Even at training (Early 2009) our instructor warned us about ‘Old School vs. New School’ Geniuses. His emphasis was that the needs of the business change.

Today’s Mac Genius are no longer required to have the same deep understanding of the Mac OS, its UNIX roots, or classic past. They can no longer troubleshoot the same impossible set of hardware symptoms with ease while working with multiple customers bar side. Their lack of knowledge into the depths of Apple history and lore is embarrassing for anyone who grew up with Clarus the Dogcow, HyperCard, and the 1.44MB SuperDrive. The Mac Genius who knew all these things have either moved on, or burned out. Replaced by a new generation of Mac Genius every who are eager to take their place every 18 months.

Tasks like replacing a display, swapping a phone, or updating software don’t require the same skills that isolating a failed video card or manually recreating a user in OS X do. As iPhones and iPads continue to fly out the door, the role of a Genius shifts.
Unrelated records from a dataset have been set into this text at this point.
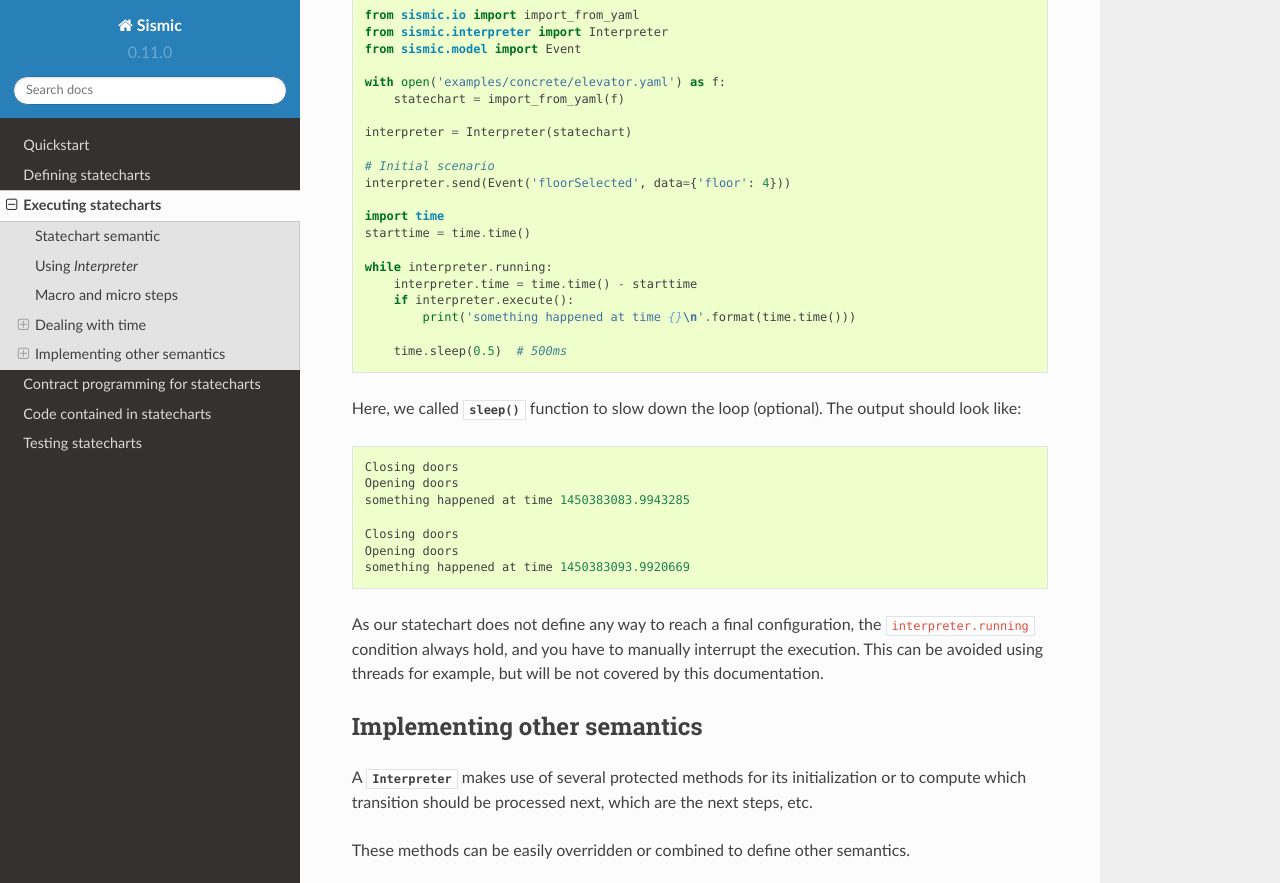
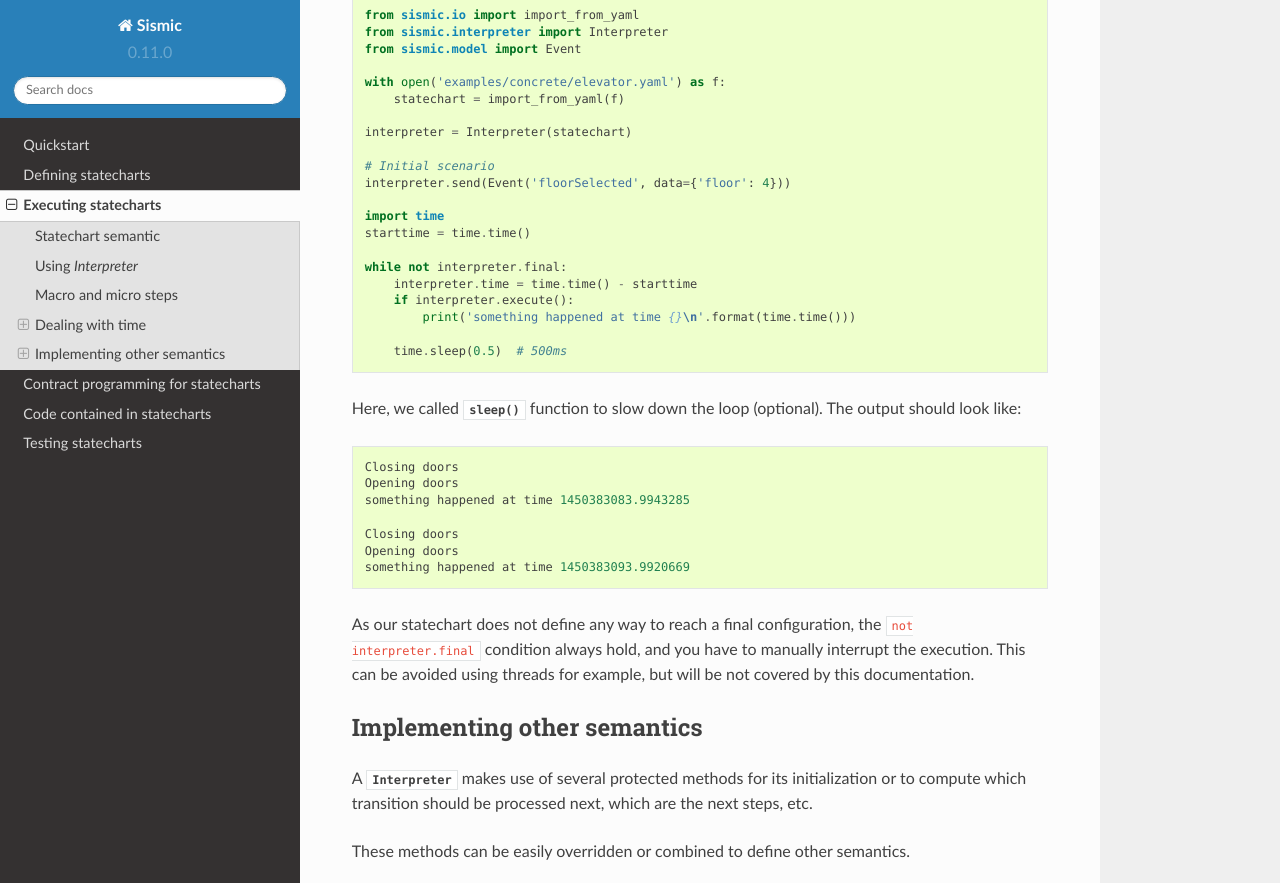
Before and after one commit to AlexandreDecan/sismic, a Sphinx documentation site: the page built from docs/execution.rst, in a window 1280 px wide and 900 px high, scrolled down 6812 px, cut to the strip 0-883 px from the top of the window. Built offline with Sphinx 7.4.7 and the Read the Docs theme 2.0.0, drawn with Linux system fonts in a browser that asks for light colours.

Commit message:
interpreter.running -> interpreter.final

```diff
--- a/docs/execution.rst
+++ b/docs/execution.rst
@@ -156,7 +156,7 @@ and is thus commonly used to get a list of the "interesting" events:
 Putting all together, the main methods and attributes of a simulator instance are:
 
 .. autoclass:: sismic.interpreter.Interpreter
-    :members: send, execute_once, execute, time, configuration, running, trace, reset
+    :members: send, execute_once, execute, time, configuration, final, trace, reset
 
 
 .. _steps:
@@ -356,7 +356,7 @@ put it in a loop.
     import time
     starttime = time.time()
 
-    while interpreter.running:
+    while not interpreter.final:
         interpreter.time = time.time() - starttime
         if interpreter.execute():
             print('something happened at time {}\n'.format(time.time()))
@@ -374,7 +374,7 @@ The output should look like::
     Opening doors
     something happened at time 1450383093.9920669
 
-As our statechart does not define any way to reach a final configuration, the ``interpreter.running`` condition
+As our statechart does not define any way to reach a final configuration, the ``not interpreter.final`` condition
 always hold, and you have to manually interrupt the execution. This can be avoided using threads for example,
 but will be not covered by this documentation.
 
```
Also changed, not shown: 3 other files.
The Mac Genius that work the bar today are different from the Mac Genius of the past. They see more iOS than Mac OS X. Their customers are delivered one by one using a reservation system while an assistant holding an iPad keeps order. Their troubleshooting techniques are predetermined, and the proper diagnosis codes must be achieved before parts can be ordered. Today’s Mac Genius work at a faster pace with more monotony, and less time for conversation.

“These customers don’t want to ‘hang out with a genius’ — they want their phone to work. NOW.

Today’s Mac Genius are replacements, excited to fill the role I once coveted until I we all burn out in the end. There is no path of advancement for a Mac Genius. For a long time I was angry Apple couldn’t find a place for more of the great Mac Genius from the past. But after reading the “The New Genius Bar” on Stephen Hackett’s 512 Pixels I began to understand that today’s Mac Genius are just as good at their jobs as my generation was at ours.

The Genius Bar has changed, and by letting the older Genius go, Apple was doing us all a favor. No matter how much we love the company, no one wants to be a Mac Genius forever.

Most Geniuses are emotionally invested in their jobs. Their ability to assess and react to any situation with skill, tact, and empathy keeps customers ranking Apple support so high, year after year.

There are better jobs out their with double the pay, better hours, and working behind the bar at an Apple Store is a great way to start a career.

I always saw the Genius role as a stepping stone into other IT jobs.

When you see a Genius complain about the nature or the business, the retail schedule, the ever increasing assembly line of work it is time for them to go.

Every 3 or 4 months you have to look hard at yourself and the current incarnation of the job and ask, Am I the best fit for this job? Am I willing to deal with the problem of the week and offer feasible solutions? Is my mental health in a state where I can enjoy this? Would I want to work with me with my current attitude? If the answer is no, I hope a manager helps you through that tough time and out the door if need be.

The magic of the position has worn off. I will always miss the good times I had working for Apple, but too much has changed both behind the bar and within myself for me to ever go back.